The Rainhill Trials of locomotives

The Rainhill Trials was an important competition run in October 1829, to test George Stephenson’s argument that locomotives would provide the best motive power for the then nearly-completed Liverpool and Manchester Railway. Five locomotives were entered, running along one mile length of level track at Rainhill, in Lancashire.

The Rainhill Trials of locomotives
Picture: www.sciencephoto.com

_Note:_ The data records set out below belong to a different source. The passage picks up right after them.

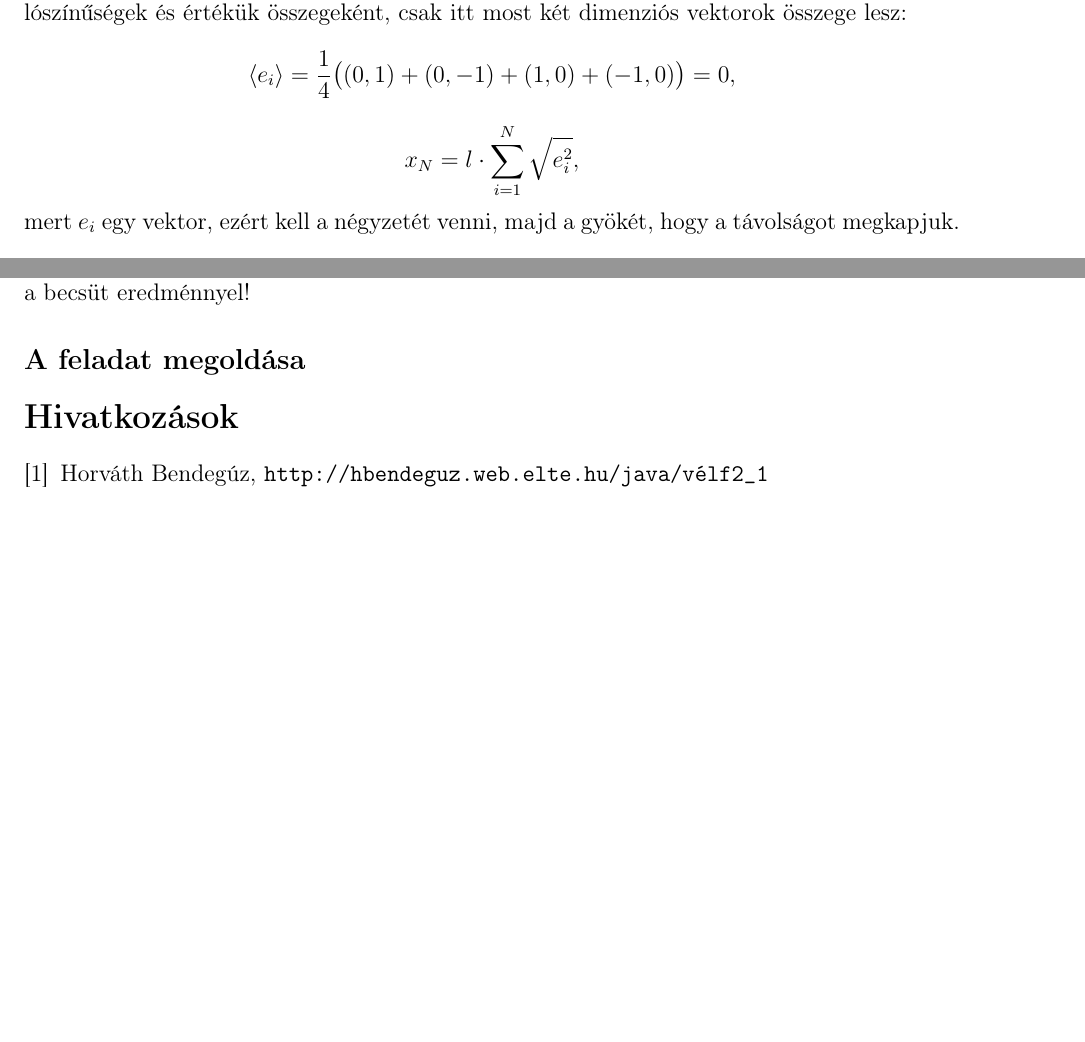
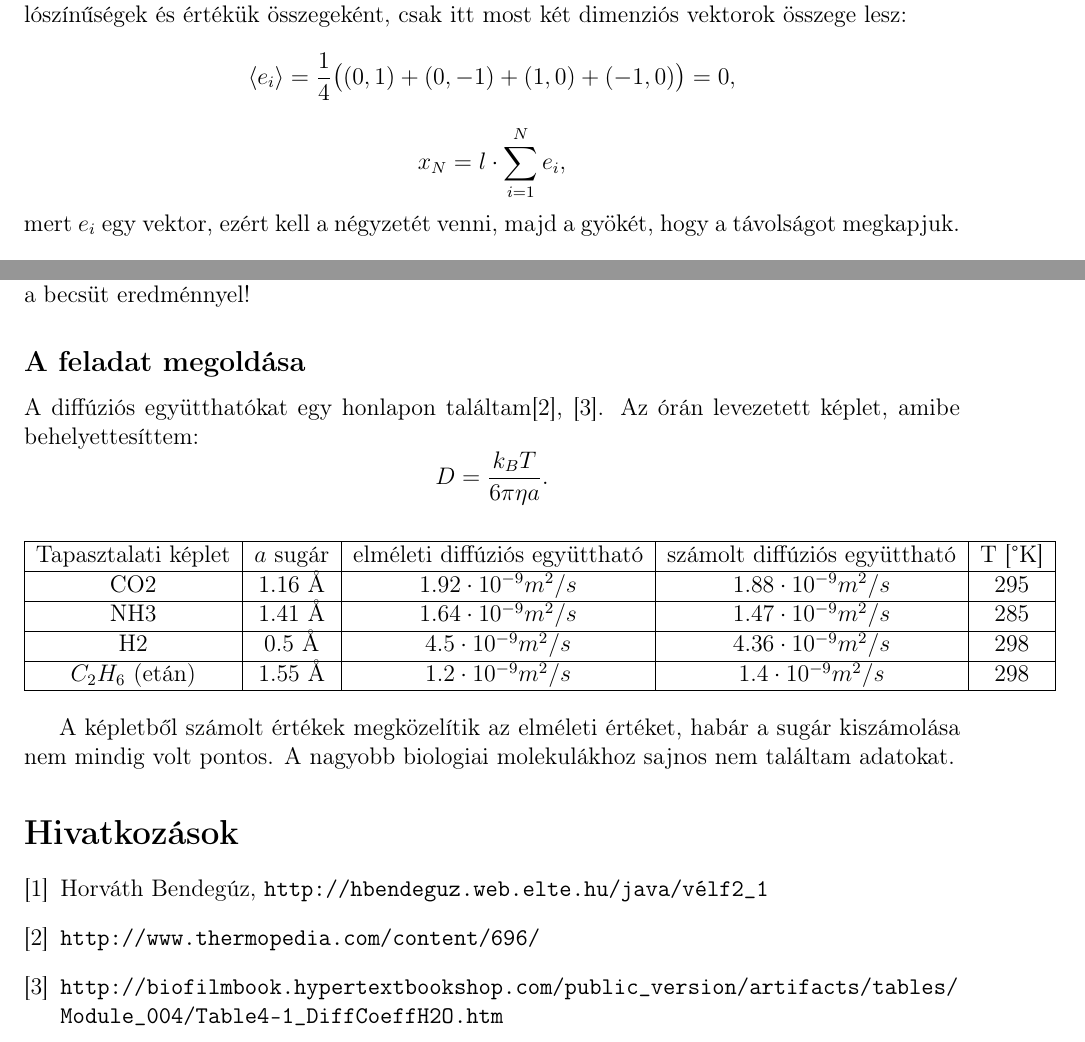
Before and after one commit to hbendeguz/Veletlen-Folyamatok, a LaTeX document (HorvathBendeguz_2.tex): two parts of pages 1 and 4 of 4, joined at a grey line, cut so that both start at the same text, the shorter picture padded with empty space. Compiled offline with pdfLaTeX.

Commit message:
befelyezve, hibakeresés

```diff
--- a/HorvathBendeguz_2.tex
+++ b/HorvathBendeguz_2.tex
@@ -3,6 +3,8 @@
 \usepackage{amsmath}
 \usepackage[utf8]{inputenc}
 %\usepackage[ utf8 ]{inputenc}
+
+\newcommand{\angstrom}{\text{\normalfont\AA}}
 \usepackage[magyar]{babel}
 \newcommand{\N}{\mathbb{N}}
 \newcommand{\Z}{\mathbb{Z}}
@@ -30,7 +32,7 @@ Határozzuk meg a $t = N\tau $ idő alatti várható elmozdulást,  $\sqrt{\lang
 
 \subsection*{A feladat megoldása} Az órán megbeszltekhez hasonlóan a valószínűségi változó várható értékét felírhatjuk a valószínűségek és értékük összegeként, csak itt most két dimenziós vektorok összege lesz:
 $$\langle e_i \rangle = \frac{1}{4}\big ( (0, 1)+(0,-1)+(1,0)+(-1,0)\big ) =0, $$
-$$ x_N = l\cdot \sum_{i=1}^N\sqrt{e^2_i},$$
+$$ x_N = l\cdot \sum_{i=1}^N e_i,$$
 mert $e_i$ egy vektor, ezért kell a négyzetét venni, majd a gyökét, hogy a távolságot megkapjuk.
 $$\langle x^2_N\rangle = l^2\sum_{j=1}^Ne_j\sum_{i=1}^N \langle e_i \rangle = l^2\sum_{i,j=1}^N \langle e_i e_j\rangle = l^2 \Big (\sum_{i=1}^N \langle e^2_i \rangle +\sum_{i,j \neq 1}^N\langle e_i e_j \rangle \Big ) = l^2 \sum_{i=1}^N \langle e^2_i \rangle = {l^2N}$$
 $$\sqrt{\langle r^2 \rangle} = l\sqrt{N} $$
@@ -89,13 +91,36 @@ szintre. Milyen értéket kapunk egy nem túlságosan nagy molekulekula vízben
 
 
  \subsection*{A feladat megoldása}
+  A diffúziós együtthatókat egy honlapon találtam\cite{coeff}, \cite{coeff2}.
+Az órán levezetett képlet, amibe behelyettesíttem:
+$$  D = \frac{k_B T}{6\pi\eta a}.$$
+
+\begin{center}
+\begin{tabular}{|c|c|c|c|c|}
+\hline
+Tapasztalati képlet & $a$ sugár & elméleti diffúziós együttható &számolt diffúziós együttható & T [\textdegree{K}]\\ \hline
+CO2 &1.16 $ \angstrom $ & $1.92\cdot 10^{-9} m^2/s$ & $1.88\cdot 10^{-9} m^2/s$ & 295  \\ \hline
+NH3 & 1.41 $ \angstrom $&$1.64\cdot 10^{-9} m^2/s$ & $1.47\cdot 10^{-9} m^2/s$   &285\\ \hline
+H2 & 0.5 $ \angstrom $ &$4.5\cdot 10^{-9} m^2/s $& $4.36\cdot 10^{-9} m^2/s $&298 \\ \hline
+$C_2H_6$ (etán) & 1.55 $ \angstrom $ & $1.2\cdot 10^{-9} m^2/s $ &$1.4\cdot 10^{-9} m^2/s $& 298 \\ \hline
 
 
+
+\end{tabular}
+\end{center}
+
+A képletből számolt értékek megközelítik az elméleti értéket, habár a sugár kiszámolása nem mindig volt pontos. A nagyobb biologiai molekulákhoz sajnos nem találtam adatokat.
 
 
 \begin{thebibliography}{9}
 \bibitem{wik}Horváth Bendegúz,
 \texttt{http://hbendeguz.web.elte.hu/java/vélf2\_{}1}
+
+\bibitem{coeff}
+\texttt{http://www.thermopedia.com/content/696/}
+
+\bibitem{coeff2}
+\texttt{http://biofilmbook.hypertextbookshop.com/public\_{}version/artifacts/tables/ \\Module\_{}004/Table4-1\_{}DiffCoeffH2O.htm}
 
 \end{thebibliography}
 
```
Also changed, not shown: HorvathBendeguz_2.pdf, 3 other files.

The directors of the Liverpool and Manchester Railway had originally intended to use stationary steam engines to haul trains along the railway using cables. They had appointed George Stephenson as their engineer of the line in 1826, and he strongly advocated for the use of steam locomotives instead. As the railway was approaching completion, the directors decided to hold a competition to decide whether locomotives could be used to pull the trains; these became the Rainhill Trials. A prize of £500 (equal to £44324 today) was offered to the winner of the trials. Three notable engineers were selected as judges: John Urpeth Rastrick, a locomotive engineer of Stourbridge, Nicholas Wood, a mining engineer from Killingworth with considerable locomotive design experience, and John Kennedy, a Manchester cotton spinner and a major proponent of the railway.

The Rainhill Trials of locomotives
Picture: www.sciencephoto.com

Ten locomotives were officially entered for the trials, but on the day the competition began — 6 October 1829 — only five locomotives were available to run:

  • Cycloped, a horse-powered locomotive built by Thomas Shaw Brandreth.
  • Novelty, the world’s first tank locomotive, built by John Ericsson and John Braithwaite.
  • Perseverance, a vertical boilered locomotive, built by Timothy Burstall.
  • Rocket, designed by George and Robert Stephenson; built by Robert Stephenson and Company.
  • Sans Pareil, built by Timothy Hackworth.

Stephenson’s Rocket was the only locomotive to complete the trials, and was declared the winner. The directors of the L&MR accepted that locomotives should operate services on their new line, and George and Robert Stephenson were given the contract to produce locomotives for the railway.

The Rainhill Trials of locomotives
Picture: www.sciencephoto.com

Railway magazine “Railway Supply”